--- DATA SHOWN Enclosed Below ---

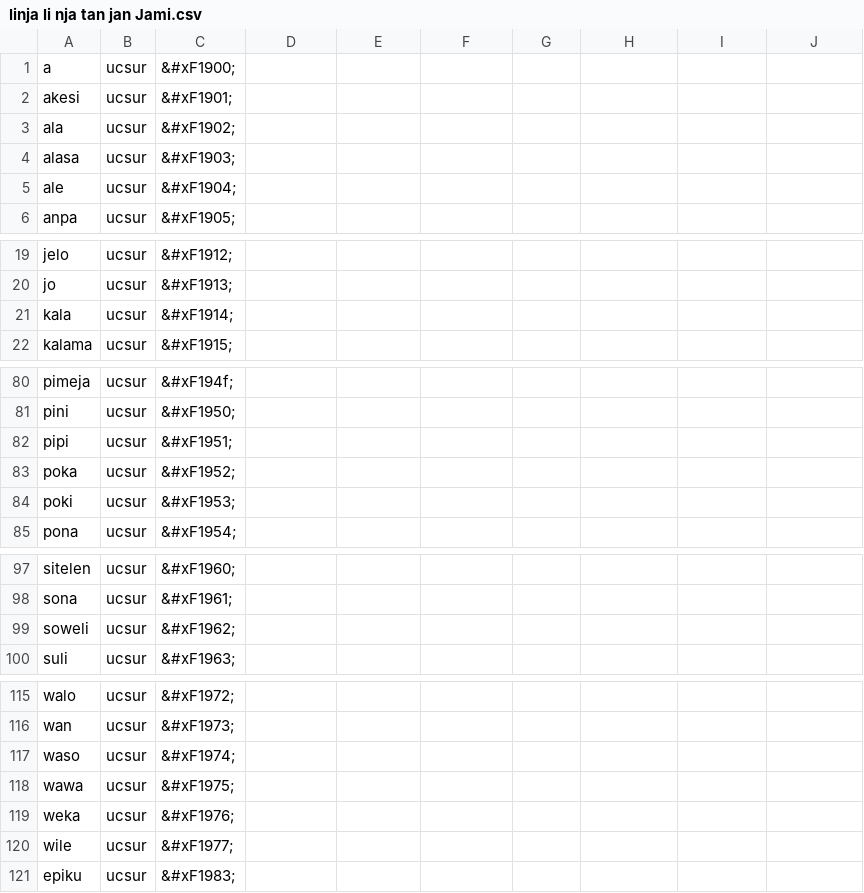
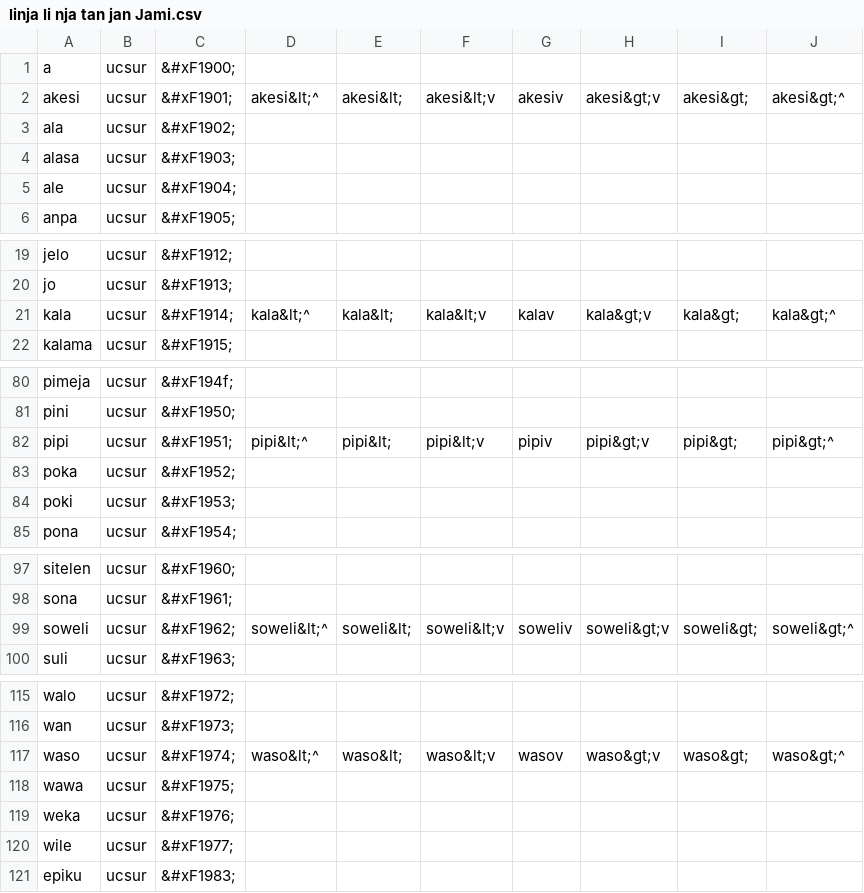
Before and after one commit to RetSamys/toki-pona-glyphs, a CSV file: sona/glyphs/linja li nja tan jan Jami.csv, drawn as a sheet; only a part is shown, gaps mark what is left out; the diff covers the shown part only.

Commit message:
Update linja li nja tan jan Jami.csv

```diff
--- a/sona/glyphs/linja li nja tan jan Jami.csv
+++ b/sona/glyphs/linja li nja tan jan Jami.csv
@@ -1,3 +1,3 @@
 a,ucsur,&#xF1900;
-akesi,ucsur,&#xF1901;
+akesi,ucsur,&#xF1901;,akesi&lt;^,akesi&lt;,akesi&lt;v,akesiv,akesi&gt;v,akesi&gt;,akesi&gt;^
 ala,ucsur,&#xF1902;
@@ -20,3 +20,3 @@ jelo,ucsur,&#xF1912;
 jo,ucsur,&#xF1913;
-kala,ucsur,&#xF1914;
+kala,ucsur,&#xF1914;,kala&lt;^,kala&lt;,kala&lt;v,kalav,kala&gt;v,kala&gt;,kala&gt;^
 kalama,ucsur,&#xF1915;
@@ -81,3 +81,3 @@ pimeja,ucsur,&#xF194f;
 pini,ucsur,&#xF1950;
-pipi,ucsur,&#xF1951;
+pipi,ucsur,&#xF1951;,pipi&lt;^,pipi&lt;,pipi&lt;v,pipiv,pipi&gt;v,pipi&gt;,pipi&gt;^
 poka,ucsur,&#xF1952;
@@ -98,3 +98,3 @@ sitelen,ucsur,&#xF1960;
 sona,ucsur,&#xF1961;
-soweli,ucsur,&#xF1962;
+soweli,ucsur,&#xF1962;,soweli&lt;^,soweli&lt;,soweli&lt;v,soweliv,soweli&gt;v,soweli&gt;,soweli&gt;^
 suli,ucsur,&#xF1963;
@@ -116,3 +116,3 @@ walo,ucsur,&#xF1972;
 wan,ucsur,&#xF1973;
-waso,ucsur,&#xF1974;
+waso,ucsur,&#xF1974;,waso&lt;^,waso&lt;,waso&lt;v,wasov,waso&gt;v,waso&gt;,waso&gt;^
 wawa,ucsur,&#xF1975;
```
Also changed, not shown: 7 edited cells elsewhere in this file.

--- End of Enclosed DATA SHOWN ---
--- DATA SHOWN Enclosed Below ---

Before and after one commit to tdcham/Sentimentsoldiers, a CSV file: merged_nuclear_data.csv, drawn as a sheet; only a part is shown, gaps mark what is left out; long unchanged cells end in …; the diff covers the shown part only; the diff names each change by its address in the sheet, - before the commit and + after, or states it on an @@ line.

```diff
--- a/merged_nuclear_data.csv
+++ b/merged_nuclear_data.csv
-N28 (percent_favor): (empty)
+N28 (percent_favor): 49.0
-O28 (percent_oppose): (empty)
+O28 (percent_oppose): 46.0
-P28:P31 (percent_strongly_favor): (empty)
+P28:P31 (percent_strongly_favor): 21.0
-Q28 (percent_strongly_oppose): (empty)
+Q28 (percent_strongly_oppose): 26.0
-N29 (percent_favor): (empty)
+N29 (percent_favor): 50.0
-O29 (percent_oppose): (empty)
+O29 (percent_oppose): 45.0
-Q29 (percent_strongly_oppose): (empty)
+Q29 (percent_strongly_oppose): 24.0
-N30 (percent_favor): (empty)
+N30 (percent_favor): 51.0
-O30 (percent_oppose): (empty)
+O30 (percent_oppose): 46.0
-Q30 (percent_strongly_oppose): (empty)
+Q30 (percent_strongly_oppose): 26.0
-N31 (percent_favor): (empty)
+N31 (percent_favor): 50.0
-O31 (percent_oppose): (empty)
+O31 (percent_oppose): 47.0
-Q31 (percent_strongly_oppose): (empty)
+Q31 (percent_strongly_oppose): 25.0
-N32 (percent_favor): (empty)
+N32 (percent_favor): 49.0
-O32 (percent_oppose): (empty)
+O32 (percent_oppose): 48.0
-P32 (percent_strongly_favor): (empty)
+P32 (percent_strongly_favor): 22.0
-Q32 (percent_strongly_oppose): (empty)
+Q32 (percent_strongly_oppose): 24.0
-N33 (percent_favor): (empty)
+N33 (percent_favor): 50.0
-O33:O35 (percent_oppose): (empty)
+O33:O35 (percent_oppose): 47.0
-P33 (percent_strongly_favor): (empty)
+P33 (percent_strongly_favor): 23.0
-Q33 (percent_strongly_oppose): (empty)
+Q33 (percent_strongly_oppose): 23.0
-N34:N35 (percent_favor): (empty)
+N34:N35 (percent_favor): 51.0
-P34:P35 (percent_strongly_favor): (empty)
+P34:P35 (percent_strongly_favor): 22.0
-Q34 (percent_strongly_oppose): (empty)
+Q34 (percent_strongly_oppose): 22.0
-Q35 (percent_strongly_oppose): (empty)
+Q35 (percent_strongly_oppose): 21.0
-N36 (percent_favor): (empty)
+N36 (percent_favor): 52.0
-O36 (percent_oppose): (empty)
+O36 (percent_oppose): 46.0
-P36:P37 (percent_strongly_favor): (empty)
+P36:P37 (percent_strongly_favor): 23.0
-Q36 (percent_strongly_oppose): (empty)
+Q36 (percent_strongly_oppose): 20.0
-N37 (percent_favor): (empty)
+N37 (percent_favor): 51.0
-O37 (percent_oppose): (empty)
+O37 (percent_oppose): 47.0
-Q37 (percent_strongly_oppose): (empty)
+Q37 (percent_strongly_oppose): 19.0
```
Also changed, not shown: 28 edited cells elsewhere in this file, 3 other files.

--- End of Enclosed DATA SHOWN ---

YOUR TASK: Return all lines in the entries above that carry the word "elsewhere".

RESPONSE TO THE EXERCISE:
Also changed, not shown: 7 edited cells elsewhere in this file.
Also changed, not shown: 28 edited cells elsewhere in this file, 3 other files.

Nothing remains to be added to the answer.